Here’s a thought…
Imagine you build a 5–star hotel in the middle of a beautiful forest complete with spa, gym and Michelin star restaurant. Now imagine not building a road to it, or any signs or doing any advertising whatsoever. It wouldn’t be a huge surprise when, on the opening day, no one turns up.
Of course, nobody in their right mind would ever do this (except, perhaps, one or two of The Apprentice candidates) and yet it regularly happens on the Internet.
Without visitors your website could end up being the internet’s best kept secret. Visitors are the life-blood of any website; the more visitors, the more sales and enquiries. However, over the years I have come into contact with businesses which build a website and then, rather strangely, do nothing to promote it. Maybe this is because some people view a website as a form of marketing in its own right. However, websites are unusual in that they need the support of other marketing methods to generate and sustain traffic to them.
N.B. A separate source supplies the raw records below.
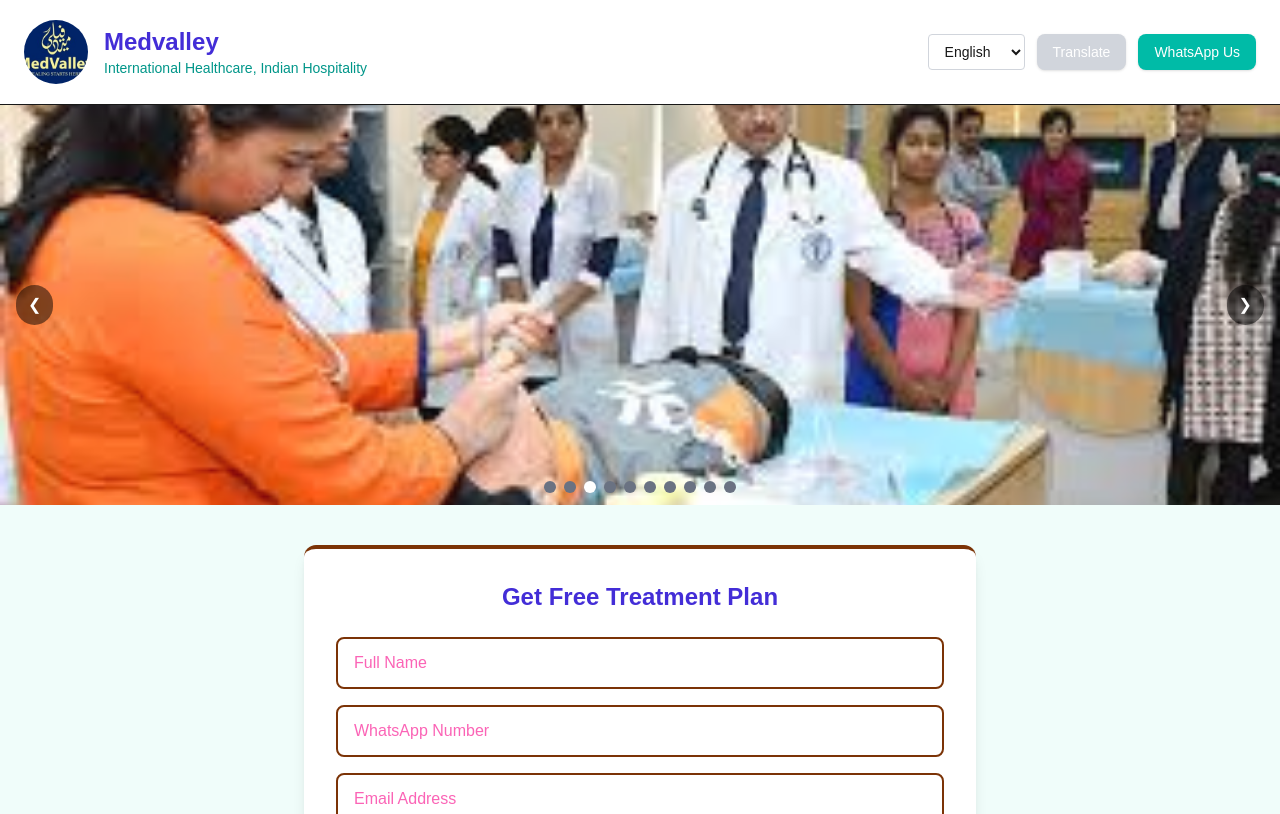
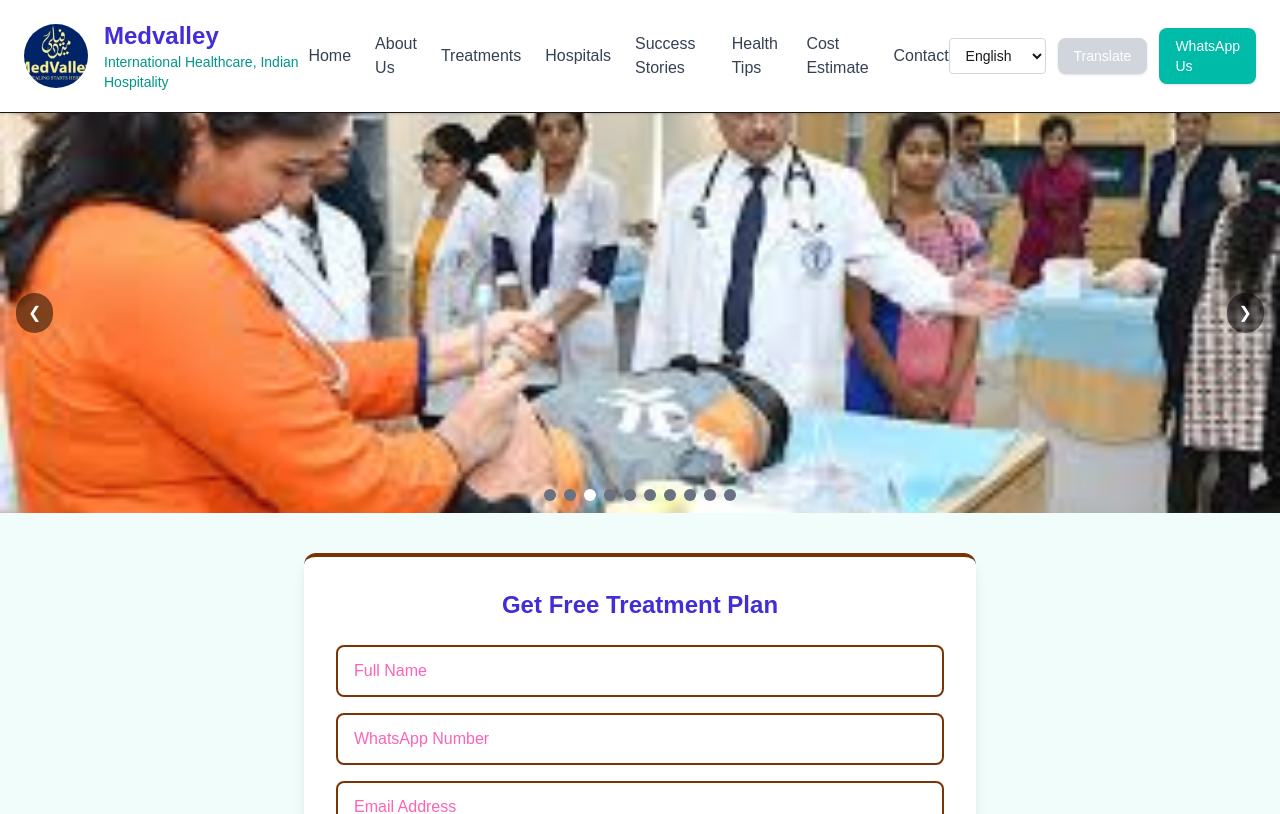
Before and after one commit to kp1153/medvally, a Next.js app: page / in a window 1280 px wide. Shown: the top 814 px of the page. Built offline with nearby package versions, Linux system fonts and the light colour scheme.

Commit message:
force deploy

```diff
--- a/components/Navbar.js
+++ b/components/Navbar.js
@@ -6,6 +6,7 @@ import Link from "next/link";
 export default function Navbar() {
   const [selectedLang, setSelectedLang] = useState("en");
   const [widgetReady, setWidgetReady] = useState(false);
+  const [menuOpen, setMenuOpen] = useState(false);
 
   useEffect(() => {
     let tries = 0;
@@ -36,7 +37,9 @@ export default function Navbar() {
         style={{ position: "absolute", opacity: 0, zIndex: -1 }}
       />
 
-      <div className="flex flex-col sm:flex-row items-center justify-between px-6 py-5 bg-white border-b shadow-sm">
+      <nav className="bg-white border-b shadow-sm sticky top-0 z-50">
+        <div className="flex flex-col sm:flex-row items-center justify-between px-6 py-5">
+          {/* Logo Section */}
           <div className="flex items-center gap-4">
             <img
               src="/logo.jpg"
@@ -53,6 +56,59 @@ export default function Navbar() {
             </div>
           </div>
 
+          {/* Desktop Menu */}
+          <div className="hidden lg:flex items-center gap-6">
+            <a
+              href="#home"
+              className="text-gray-700 hover:text-indigo-600 font-medium"
+            >
+              Home
+            </a>
+            <a
+              href="#about"
+              className="text-gray-700 hover:text-indigo-600 font-medium"
+            >
+              About Us
+            </a>
+            <a
+              href="#treatments"
+              className="text-gray-700 hover:text-indigo-600 font-medium"
+            >
+              Treatments
+            </a>
+            <a
+              href="#hospitals"
+              className="text-gray-700 hover:text-indigo-600 font-medium"
+            >
+              Hospitals
+            </a>
+            <a
+              href="#patient-stories"
+              className="text-gray-700 hover:text-indigo-600 font-medium"
+            >
+              Success Stories
+            </a>
+            <a
+              href="#health-tips"
+              className="text-gray-700 hover:text-indigo-600 font-medium"
+            >
+              Health Tips
+            </a>
+            <a
+              href="#cost"
+              className="text-gray-700 hover:text-indigo-600 font-medium"
+            >
+              Cost Estimate
+            </a>
+            <a
+              href="#contact"
+              className="text-gray-700 hover:text-indigo-600 font-medium"
+            >
+              Contact
+            </a>
+          </div>
+
+          {/* Translation & WhatsApp Section */}
           <div className="flex items-center gap-3 mt-4 sm:mt-0">
             <select
               value={selectedLang}
@@ -82,8 +138,93 @@ export default function Navbar() {
             >
               WhatsApp Us
             </Link>
+
+            {/* Mobile Menu Toggle */}
+            <button
+              onClick={() => setMenuOpen(!menuOpen)}
+              className="lg:hidden text-gray-700 focus:outline-none"
+            >
+              <svg
+                className="w-6 h-6"
+                fill="none"
+                stroke="currentColor"
+                viewBox="0 0 24 24"
+              >
+                <path
+                  strokeLinecap="round"
+                  strokeLinejoin="round"
+                  strokeWidth={2}
+                  d="M4 6h16M4 12h16M4 18h16"
+                />
+              </svg>
+            </button>
           </div>
         </div>
+
+        {/* Mobile Menu */}
+        {menuOpen && (
+          <div className="lg:hidden bg-gray-50 border-t">
+            <div className="flex flex-col px-6 py-4 space-y-3">
+              <a
+                href="#home"
+                className="text-gray-700 hover:text-indigo-600 font-medium"
+                onClick={() => setMenuOpen(false)}
+              >
+                Home
+              </a>
+              <a
+                href="#about"
+                className="text-gray-700 hover:text-indigo-600 font-medium"
+                onClick={() => setMenuOpen(false)}
+              >
+                About Us
+              </a>
+              <a
+                href="#treatments"
+                className="text-gray-700 hover:text-indigo-600 font-medium"
+                onClick={() => setMenuOpen(false)}
+              >
+                Treatments
+              </a>
+              <a
+                href="#hospitals"
+                className="text-gray-700 hover:text-indigo-600 font-medium"
+                onClick={() => setMenuOpen(false)}
+              >
+                Hospitals
+              </a>
+              <a
+                href="#patient-stories"
+                className="text-gray-700 hover:text-indigo-600 font-medium"
+                onClick={() => setMenuOpen(false)}
+              >
+                Success Stories
+              </a>
+              <a
+                href="#health-tips"
+                className="text-gray-700 hover:text-indigo-600 font-medium"
+                onClick={() => setMenuOpen(false)}
+              >
+                Health Tips
+              </a>
+              <a
+                href="#cost"
+                className="text-gray-700 hover:text-indigo-600 font-medium"
+                onClick={() => setMenuOpen(false)}
+              >
+                Cost Estimate
+              </a>
+              <a
+                href="#contact"
+                className="text-gray-700 hover:text-indigo-600 font-medium"
+                onClick={() => setMenuOpen(false)}
+              >
+                Contact
+              </a>
+            </div>
+          </div>
+        )}
+      </nav>
     </>
   );
 }
```
Also changed, not shown: public/images/4.jpeg. Lines whose indentation alone changed are shown as unchanged.
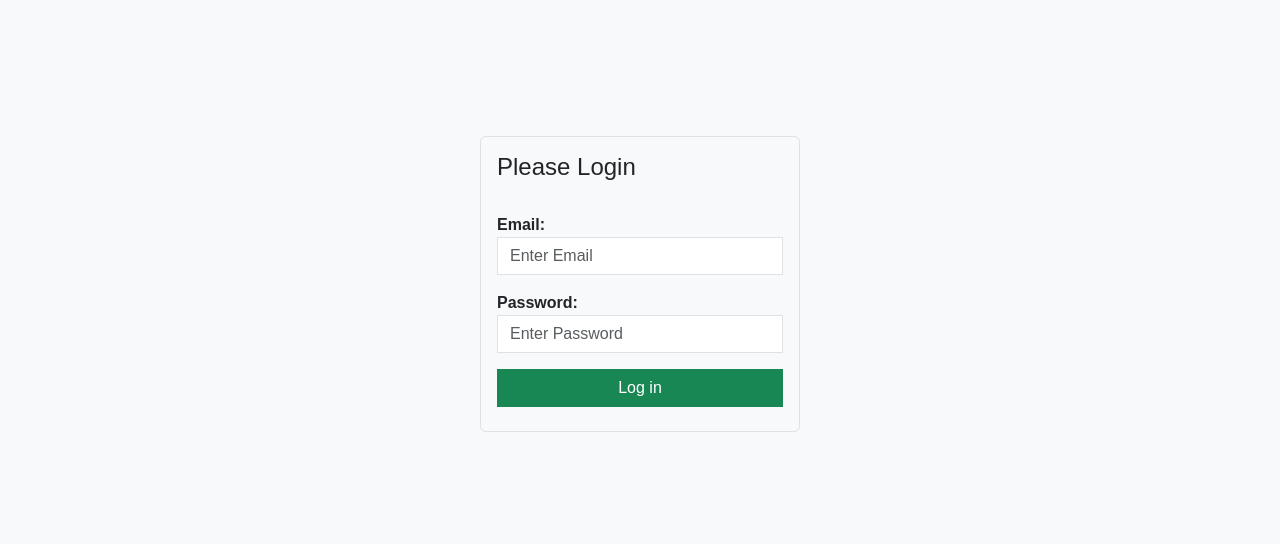
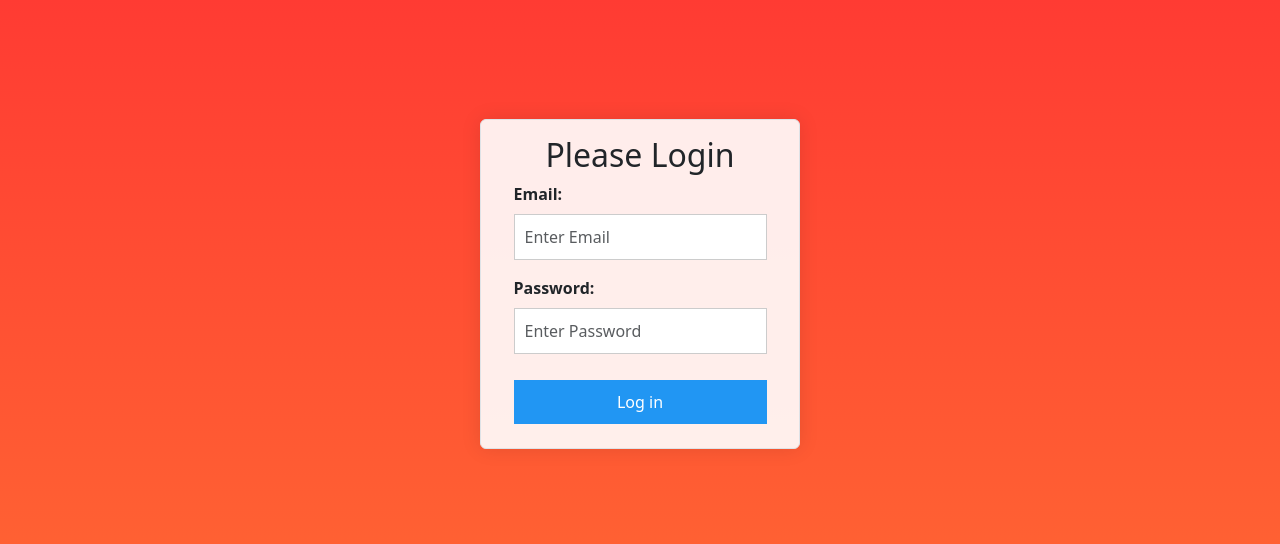
Before and after one commit to atakankahil/Book-search-app, a React (Vite) app in the folder frontend/: page /ownerlogin in a window 1280 px wide. Shown: the part 116-660 px from the top of the page. Built offline with nearby package versions, Linux system fonts and the light colour scheme.

Commit message:
css changes to login form

```diff
--- a/frontend/src/Components/style.css
+++ b/frontend/src/Components/style.css
@@ -1,54 +1,50 @@
-body {
-  background-color: #f8f9fa;
-  font-family: 'Poppins', sans-serif;
+.loginPage {
+  background: linear-gradient(rgba(255, 0, 0, 0.8), rgba(255, 69, 0, 0.8));
+  background-position: center;
+  background-repeat: no-repeat;
+  background-size: cover;
+  height: 100vh;
+  display: flex;
+  align-items: center;
+  justify-content: center;
 }
 
-.container {
+.loginForm {
+  background-color: rgba(255, 255, 255, 0.9);
+  border-radius: 8px;
+  padding: 20px;
+  box-shadow: 0 0 20px rgba(0, 0, 0, 0.1);
+  width: 300px;
+  margin: auto;
   display: flex;
-  justify-content: center;
+  flex-direction: column;
   align-items: center;
-  height: 100vh;
+  justify-content: center
 }
 
-.card {
-  background-color: #ffffff;
-  border: 1px solid rgba(0, 0, 0, 0.125);
-  border-radius: 10px;
-  box-shadow: 0 4px 6px rgba(0, 0, 0, 0.1);
+.loginForm input {
+  width: 100%;
+  padding: 10px;
+  margin: 8px 0;
+  box-sizing: border-box;
+  border: 1px solid #ccc;
+  border-radius: 4px;
 }
 
-.card-header {
-  background-color: #007bff;
-  color: #fff;
-  text-align: center;
-  padding: 1rem;
-  border-top-left-radius: 10px;
-  border-top-right-radius: 10px;
+.loginForm button {
+  background-color: #2196F3;
+  color: white;
+  padding: 10px 15px;
+  border: none;
+  border-radius: 4px;
+  cursor: pointer;
+  margin-top: 10px;
 }
 
-.card-body {
-  padding: 2rem;
+.loginForm button:hover {
+  background-color: #0a74da;
 }
 
-h2 {
-  font-size: 1.5rem;
-  margin-bottom: 2rem;
+ul li:hover {
+  background-color: #eeeeee;
 }
-
-.btn-primary {
-  background-color: #007bff;
-  color: #fff;
-  border: none;
-}
-
-.btn-primary:hover {
-  background-color: #0056b3;
-}
-
-.text-muted {
-  color: #6c757d;
-}
-
-.custom-background {
-  background-color: #0000FF; /* Specify the desired background color */
-}
```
In order to explain this I need the help of some ancient Greeks:
A marketing expert called Jay Abrahams suggested that successful businesses are structured like the Parthenon in Greece with the roofline being the business and numerous marketing methods being the pillars supporting it. He suggested that any business which relies entirely on one marketing tactic (or pillar) would be ‘at significant risk’ if that marketing approach were ever to dry up or become unprofitable.
So, the most effective way to support any business is to have several pillars of marketing supporting it. Conventional marketing pillars could be; direct mail, leaflets, advertising, word–of–mouth, etc.. Having several marketing pillars means you are testing multiple approaches which will inevitably lead to more customers than if you were solely reliant on one.
The same logic applies to your website. In order for it to be successful it to must have multiple pillars (or traffic generating methods) supporting it. For example, search engine optimisation, pay-per-click advertising, joint ventures, affiliation with other organisations, blogging, engaging in forums, optimising your off–line marketing, using social marketing and so forth.
The trick is to make sure that you are testing at least five or six different pillars at the same time. Some of them will fail, some will be just ‘okay’ (providing you with bread–and–butter traffic) but some will create exceptional results. Unfortunately, there is no way to know which pillar will work best in your organisation – you can only find this out through experimentation. (Have a look at my previous blog post on testing if you’d like to know more.)
Put simply, the more pillars of marketing you have supporting your website then the more traffic (and most importantly, customers) you will gain.